-- EXERCISE INPUT follows --
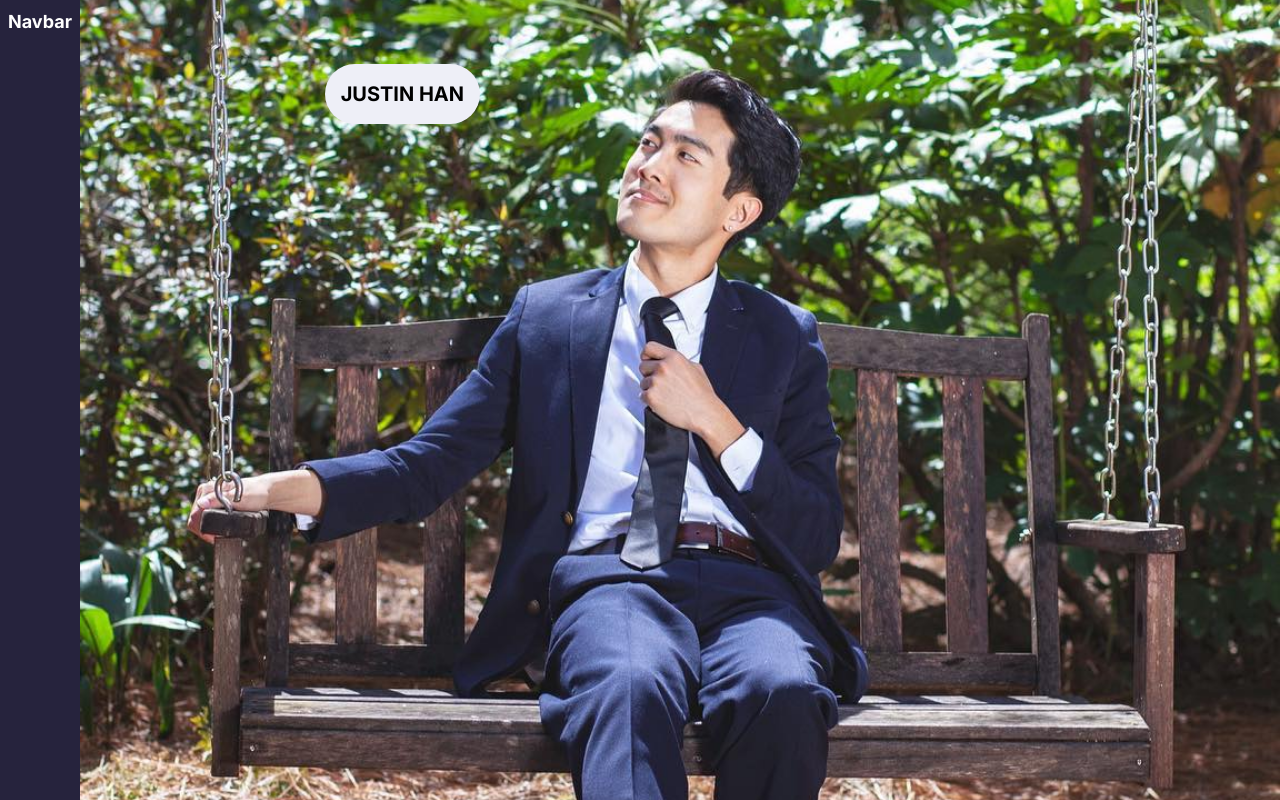
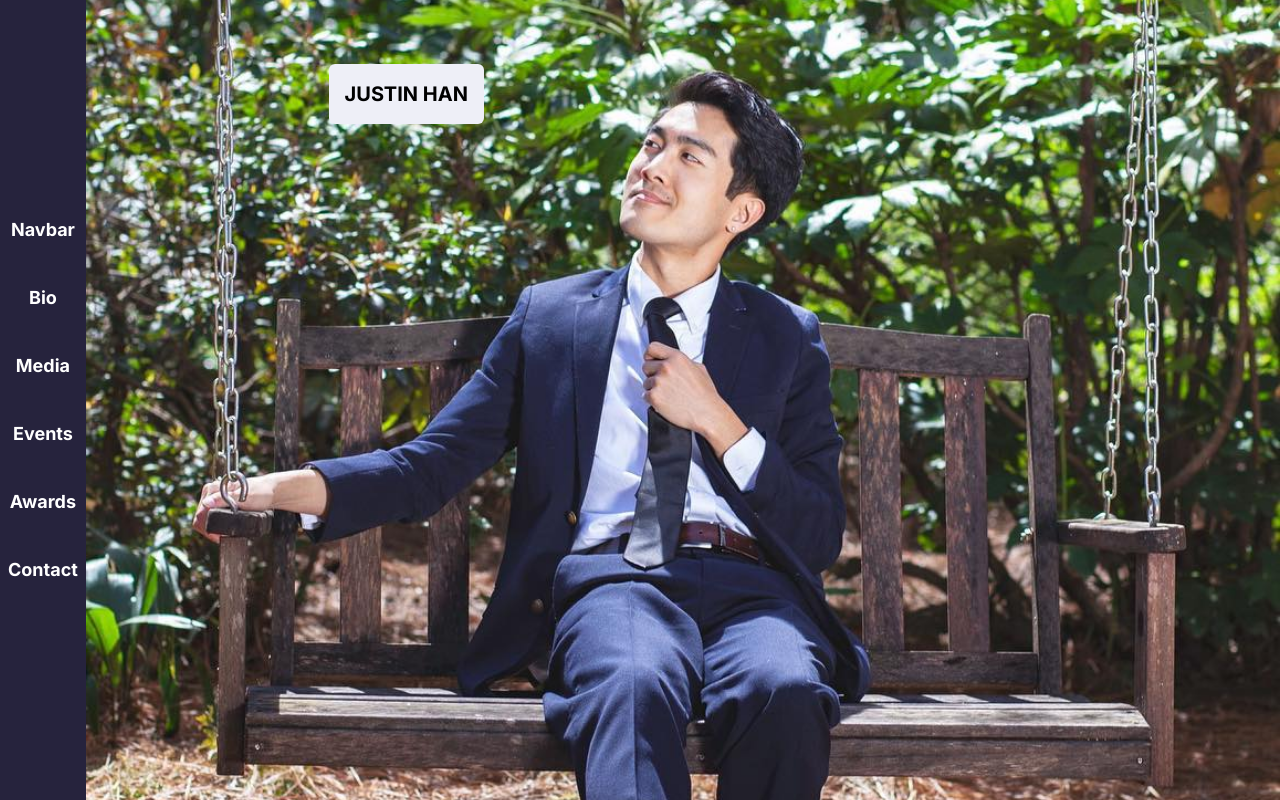
Before and after one commit to mzsellem/justin-han, a Next.js app: page / in a window 1280 px wide. Built offline with nearby package versions, Linux system fonts and the light colour scheme.

Commit message:
add navbar buttons, no function

```diff
--- a/app/intro/intro.tsx
+++ b/app/intro/intro.tsx
@@ -2,7 +2,7 @@ export default function Intro() {
   return (
    <>
     <main>
-        <h1 className="font-bold text-xl p-4 z-5 rounded-full bg-grey">JUSTIN HAN</h1>
+        <h1 className="font-bold text-xl p-4 z-5 rounded-md bg-grey">JUSTIN HAN</h1>
     </main>
    </>
   )
--- a/app/navbar/navbar.tsx
+++ b/app/navbar/navbar.tsx
@@ -2,10 +2,13 @@ export default function NavBar() {
     return (
         <>
             <div>
-                <div className="bg-bluesuit text-white h-screen w-full p-2">
-                    {/* Navbar content goes here */}
-                    <p className="md:text-lg text-sm font-bold">Navbar</p>
-                        {/* Add links or other navigation items */}
+                <div className="md:text-lg text-sm font-bold space-y-10 bg-bluesuit text-white h-screen w-full p-2 flex flex-col justify-center">
+                    <button>Navbar</button>
+                    <button>Bio</button>
+                    <button>Media</button>
+                    <button>Events</button>
+                    <button>Awards</button>
+                    <button>Contact</button>
                 </div>
             </div>
         </>
```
-- EXERCISE INPUT concluded --
REQUIRED WORK: Could you please give the number of lines in the data above that contain the word "full"? Only the number is needed.

TASK ANSWER: 3